══ Records for this exercise ══
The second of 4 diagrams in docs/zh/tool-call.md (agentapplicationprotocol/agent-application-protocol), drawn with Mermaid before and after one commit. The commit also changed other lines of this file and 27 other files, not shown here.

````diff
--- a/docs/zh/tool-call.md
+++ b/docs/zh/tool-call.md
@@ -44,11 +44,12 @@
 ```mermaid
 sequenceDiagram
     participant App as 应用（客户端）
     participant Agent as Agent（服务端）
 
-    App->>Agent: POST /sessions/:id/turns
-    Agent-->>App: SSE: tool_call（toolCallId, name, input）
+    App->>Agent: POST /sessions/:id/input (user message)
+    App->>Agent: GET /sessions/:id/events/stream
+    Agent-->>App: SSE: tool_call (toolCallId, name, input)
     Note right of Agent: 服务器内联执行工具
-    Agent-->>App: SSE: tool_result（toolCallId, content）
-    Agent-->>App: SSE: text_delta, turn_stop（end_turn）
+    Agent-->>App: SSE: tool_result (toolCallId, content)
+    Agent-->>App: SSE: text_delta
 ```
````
═══
══ Records for this exercise ══
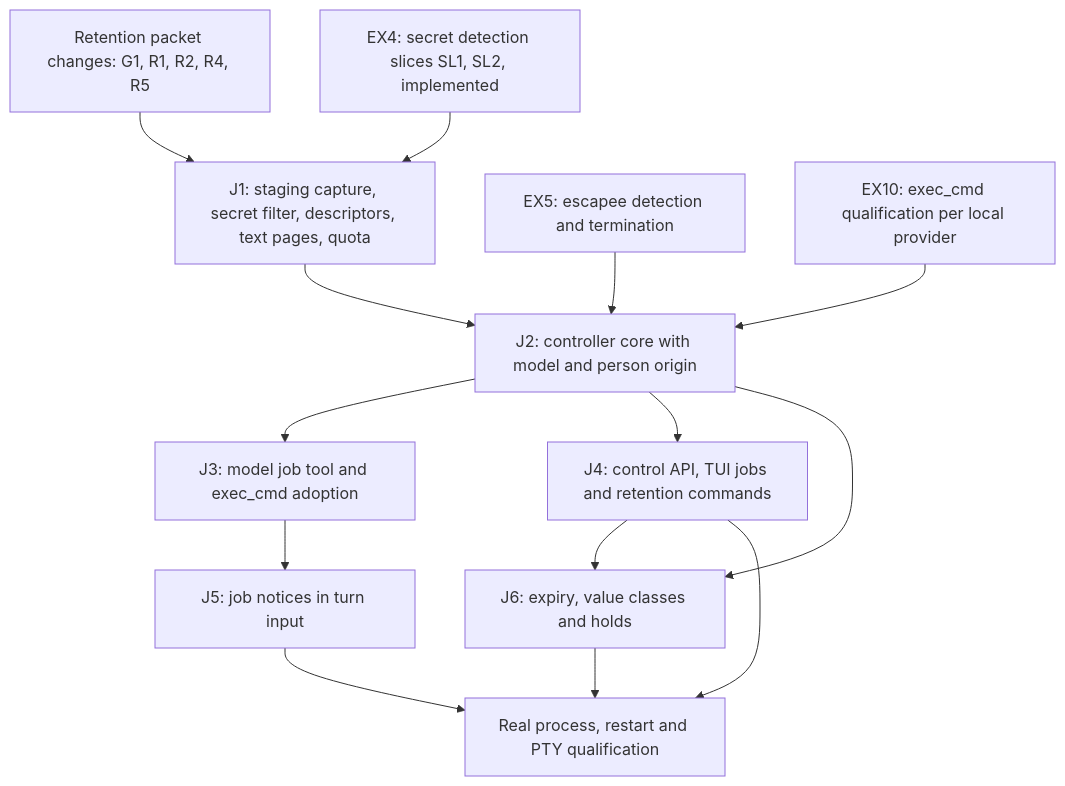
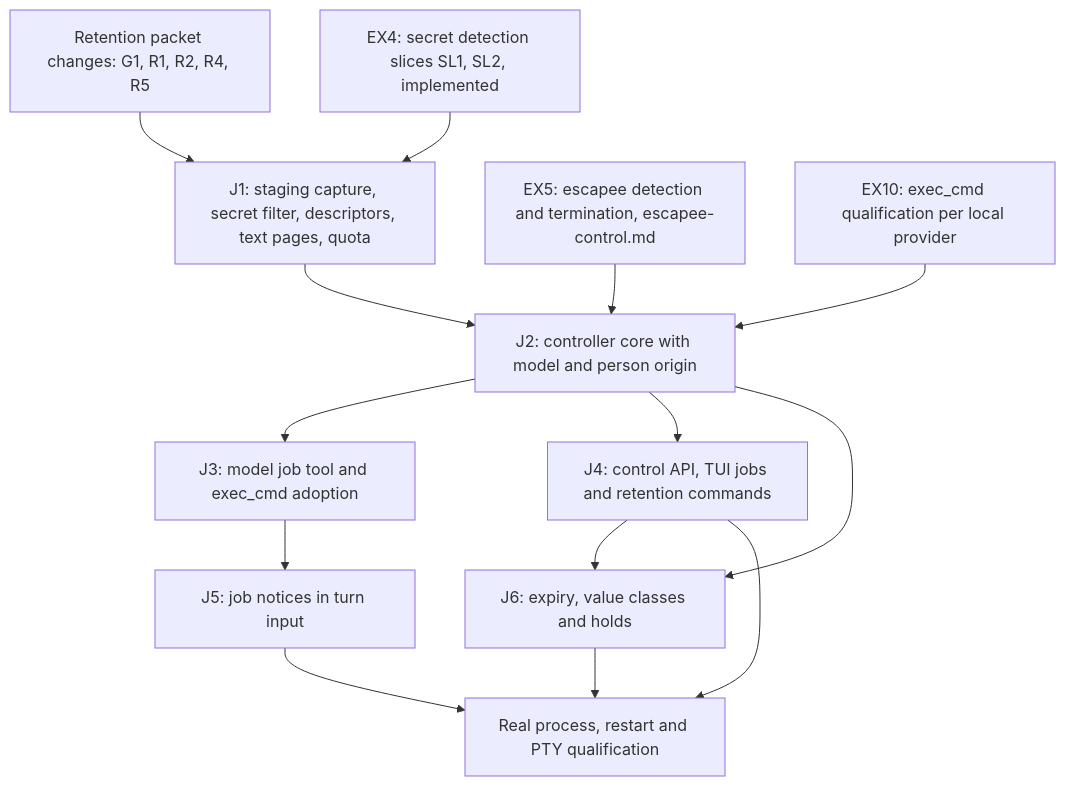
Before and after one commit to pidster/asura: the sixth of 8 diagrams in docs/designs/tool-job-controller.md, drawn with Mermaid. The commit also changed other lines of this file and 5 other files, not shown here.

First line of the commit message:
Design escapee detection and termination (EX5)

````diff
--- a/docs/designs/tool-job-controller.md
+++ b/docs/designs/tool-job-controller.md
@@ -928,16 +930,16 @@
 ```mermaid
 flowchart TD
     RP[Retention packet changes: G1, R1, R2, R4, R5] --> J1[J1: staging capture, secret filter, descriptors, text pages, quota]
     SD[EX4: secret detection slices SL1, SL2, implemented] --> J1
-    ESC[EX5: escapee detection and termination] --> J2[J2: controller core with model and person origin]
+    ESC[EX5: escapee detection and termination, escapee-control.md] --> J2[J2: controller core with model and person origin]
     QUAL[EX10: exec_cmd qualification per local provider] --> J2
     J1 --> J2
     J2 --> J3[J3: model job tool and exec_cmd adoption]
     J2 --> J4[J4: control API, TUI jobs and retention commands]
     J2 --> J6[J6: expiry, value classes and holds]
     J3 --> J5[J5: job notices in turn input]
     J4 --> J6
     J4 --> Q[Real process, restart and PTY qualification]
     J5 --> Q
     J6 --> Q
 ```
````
═══
Of the entries above, repeat exactly the lines between the line with "and termination, escapee-control.md]" and the line with "J3 --> J5[J5: job notices in turn input]", inclusive, and no others.

### Expected answer
+    ESC[EX5: escapee detection and termination, escapee-control.md] --> J2[J2: controller core with model and person origin]
     QUAL[EX10: exec_cmd qualification per local provider] --> J2
     J1 --> J2
     J2 --> J3[J3: model job tool and exec_cmd adoption]
     J2 --> J4[J4: control API, TUI jobs and retention commands]
     J2 --> J6[J6: expiry, value classes and holds]
     J3 --> J5[J5: job notices in turn input]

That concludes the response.